Coconut Lagoon’s sorrow

I was writing a short piece to celebrate Joe Thottungal’s cookbook making the ‘long list’ for the Taste Canada Awards when the awful news hit that his restaurant was on fire. After sixteen years of operations Coconut Lagoon has now closed for the foreseeable future.

I’m acquainted with a great number of restaurants in this city, but perhaps none as well as Joe’s. I wrote Coconut Lagoon’s first review in 2004, and for the next dozen years, as the little restaurant gained confidence and clients, wrote a number more. I watched it grow from a staff of three to a team of 17 (and I had the pleasure of witnessing the over-the-top joy of that team when they won Ottawa’s Gold Medal Plates culinary contest in 2016).

Most recently, I’d spent a good many hours in the CL dining room. I’d typically show up between services and interview Joe, his brothers Majoe and Thomas, his long serving chef de cuisine Rajesh, his baker Yassein, (who taught me how to make parathas!), his star front-of-house man Malkit… and others, for the Coconut Lagoon cookbook project — the one that has now caught the attention of the prestigious Taste Canada Awards.

It’s had a life, this poor scorched place! 853 St Laurent Blvd was a sports bar in 2004 when the Thottungal brothers bought the turnkey operation with pooled savings and a bank loan. They scrubbed and painted and put up posters of their home province of Kerala… But for a chef who’d worked at the Saudi Arabian Oasis Resort, the Royal York, the Park Hyatt, the Windsor Casino, and the Crown Plaza, it was a pretty plain place on a busy suburban street. Still, for Joe, this restaurant was an opportunity to realize a dream. For the length of his career in commercial kitchens, he was a chef who had cooked the food of other places. It felt time, he told me, “to be an Indian chef again,” to offer the food of his childhood, to reconnect with that spice heritage so imbedded in his taste buds. There was no shortage of Indian restaurants serving the more familiar food of the north back then. Coconut Lagoon would be the first to bring the southern coastal cuisine of Kerala to Ottawa.

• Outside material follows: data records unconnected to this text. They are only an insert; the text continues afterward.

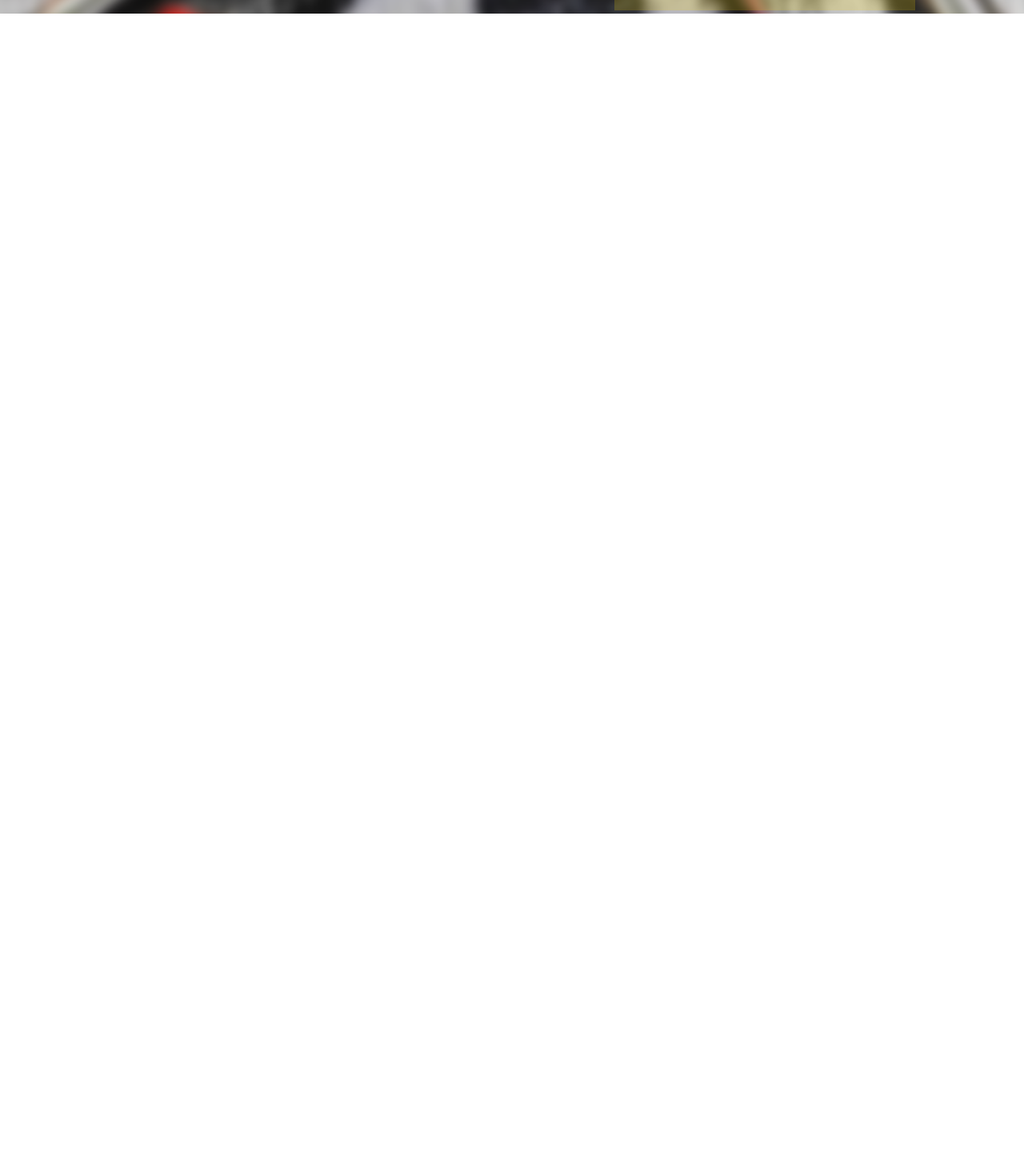
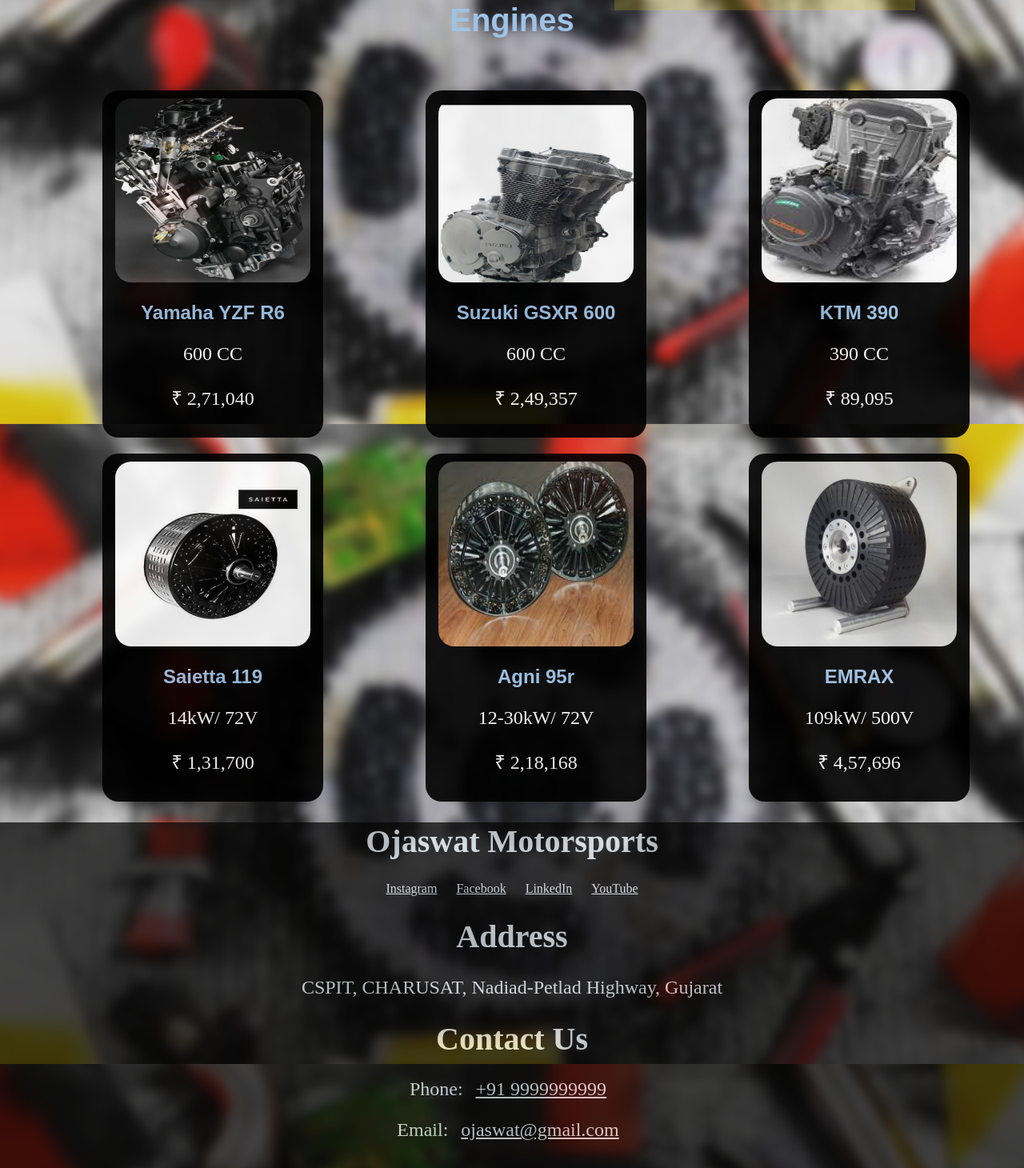
Before and after one commit to coderGtm/Ojaswat-BPP-site, a plain HTML site: page index.html in a window 1280 px wide. Shown: the part 1870-3330 px from the top of the page at 80% size. Before the commit the page ends 1887 px from the top, so only its background shows below. Drawn offline with Linux system fonts and the light colour scheme.

Commit message:
further progress

```diff
--- a/index.html
+++ b/index.html
@@ -10,7 +10,7 @@
 <body>
     <header>
         <img id="logo" src="assets/logo.webp" alt="">
-        <select name="cv" id="cv">
+        <select name="cv" id="cv" oninput="cvSelected()">
             <option selected disabled hidden>CV</option>
             <option value="engine">Engine</option>
             <option value="differential">Differential</option>
@@ -61,5 +61,73 @@
         </div>
         <img id="registerImg" src="assets/register.png" alt="">
     </div>
+    <div id="enginesDiv">
+        <h1>Engines</h1><br>
+        <div id="enginesDisplay">
+            <div class="engineFrame">
+                <img src="assets/engine1.png" alt="">
+                <h2>Yamaha YZF R6</h2>
+                <p>600 CC</p>
+                <p>₹ 2,71,040</p>
+            </div>
+            <div class="engineFrame">
+                <img src="assets/engine2.png" alt="">
+                <h2>Suzuki GSXR 600</h2>
+                <p>600 CC</p>
+                <p>₹ 2,49,357</p>
+            </div>
+            <div class="engineFrame">
+                <img src="assets/engine3.png" alt="">
+                <h2>KTM 390</h2>
+                <p>390 CC</p>
+                <p>₹ 89,095</p>
+            </div>
+            <div class="engineFrame">
+                <img src="assets/engine4.png" alt="">
+                <h2>Saietta 119</h2>
+                <p>14kW/ 72V</p>
+                <p>₹ 1,31,700</p>
+            </div>
+            <div class="engineFrame">
+                <img src="assets/engine5.jpg" alt="">
+                <h2>Agni 95r</h2>
+                <p>12-30kW/ 72V</p>
+                <p>₹ 2,18,168</p>
+            </div>
+            <div class="engineFrame">
+                <img src="assets/engine6.jpeg" alt="">
+                <h2>EMRAX</h2>
+                <p>109kW/ 500V</p>
+                <p>₹ 4,57,696</p>
+            </div>
+        </div>
+    </div>
+
+    <footer>
+        <div id="footerFrame">
+            <div id="footerFrame1">
+                <h1>Ojaswat Motorsports</h1>
+                <a href="https://www.instagram.com/ojaswat_motorsports/">Instagram</a>
+                <a href="https://www.facebook.com/OjaswatMotorsports">Facebook</a>
+                <a href="https://www.linkedin.com/company/ojaswat-motorsports">LinkedIn</a>
+                <a href="https://www.youtube.com/channel/UCZ1Z1Z1Z1Z1Z1Z1Z1Z1Z1Z1">YouTube</a>
+            </div>
+            <div id="footerFrame2">
+                <h1>Address</h1>
+                <p>CSPIT, CHARUSAT, Nadiad-Petlad Highway, Gujarat</p>
+            </div>
+            <div id="footerFrame3">
+                <h1>Contact Us</h1>
+                <p>Phone: <a href="tel:+919999999999">+91 9999999999</a></p>
+                <p>Email: <a href="mailto:ojaswat@gmail.com">ojaswat@gmail.com</a></p>
+            </div>
+    </footer>
+
+    <script type='text/javascript'>
+        function cvSelected() {
+         var optionValue = document.getElementById("cv").value;
+         if (optionValue=="engine") {location.href = "#enginesDiv"}
+        }
+        </script>
 </body>
 </html>
--- a/style.css
+++ b/style.css
@@ -94,6 +94,7 @@ header select option {
     color: white;
     margin-left: 10vw;
     padding: 10px;
+    border-radius: 10px;
 }
 #courseFrame h1 {
     color: #9dc3e6;
@@ -105,3 +106,45 @@ header select option {
     margin-left: 60vw;
     background-color: rgba(245, 208, 0, 0.2);
 }
+#enginesDiv {
+    text-align: center;
+}
+#enginesDiv h1 {
+    font-family: 'Montserrat', sans-serif;
+    color: #9dc3e6;
+}
+#enginesDisplay {
+    display: flex;
+    flex-wrap: wrap;
+}
+.engineFrame {
+    background-color: black;
+    opacity: .9;
+    width: 20vw;
+    color: white;
+    margin-left: 10vw;
+    padding: 10px;
+    border-radius: 20px;
+    margin-top: 20px;
+}
+.engineFrame img {
+    width: 19vw;
+    height: 18vw;
+    border-radius: 20px;
+}
+.engineFrame h2 {
+    color: #9dc3e6;
+    font-family: 'Montserrat', sans-serif;
+}
+footer {
+    background-color: black;
+    color: aliceblue;
+    opacity: .7;
+    backdrop-filter: blur(1000px);
+    padding-bottom: 10px;
+    text-align: center;
+}
+footer a {
+    color: aliceblue;
+    padding: 10px;
+}
```
Also changed, not shown: assets/engine1.png (added), assets/engine2.png (added), assets/engine3.png (added), assets/engine4.png (added), assets/engine5.jpg (added), assets/engine6.jpeg (added).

It was a dream with a rocky start. For the first few months Joe, Rajesh and Majoe averaged six diners a day, most of them Kerala expats looking for the flavours of home. Others would walk in to try this new ‘Indian’ restaurant, notice no butter chicken, no naan, no tikka masala on the menu (what the heck??) and leave without trying. But then came some positive press, and word got around this was a good place to eat. Tables began to fill. The walls did as well, with more glowing reviews, and framed letters of thanks for the team’s many charitable works. Joe was named Chef of the Year in 2008 by the Canadian Culinary Federation, so that plaque went up. As did recognition for the three podium finishes at Gold Medal Plates, including a silver medal at the Canadian Culinary Championships.

Thottungal w/ Vancouver chef Vikram VIj at ‘colours of currry’ dinner

Coconut Lagoon needed more seats to accommodate its growing fan base and to stretch its ability to offer more events — collaborative dinners with guest chefs (including one from the UK with a Michelin star), wine and beer paired tasting menus, fun pop-ups, more charity events. The restaurant also needed a spiffing up.

It got that in 2017, with help from Project1 Studio. When Coconut Lagoon reopened from its renos in time for its 13th birthday, it was a much more contemporary building of brick, wood and glass, and with renewed vigour in the kitchen and on the floor. And now, in its 17th year, that building, that vigour is badly hurt.

So many restaurants are waiting for the day they can welcome us back. Coconut Lagoon, I suppose, will just have to wait a little longer.

But when that day comes, I hope to be first in line. With a great many, I imagine, lined up behind me.


During this pandemic, Joe Thottungal and a core group of chefs and volunteers have been cooking at Coconut Lagoon’s sister restaurant, Thali, on O’Connor Street. To date, they’ve put out 20,000 free meals for the hungry, the homeless, the vulnerable, through a program called Food for Thought. Joe has announced this initiative will carry on. It needs our support. If you are able to help out: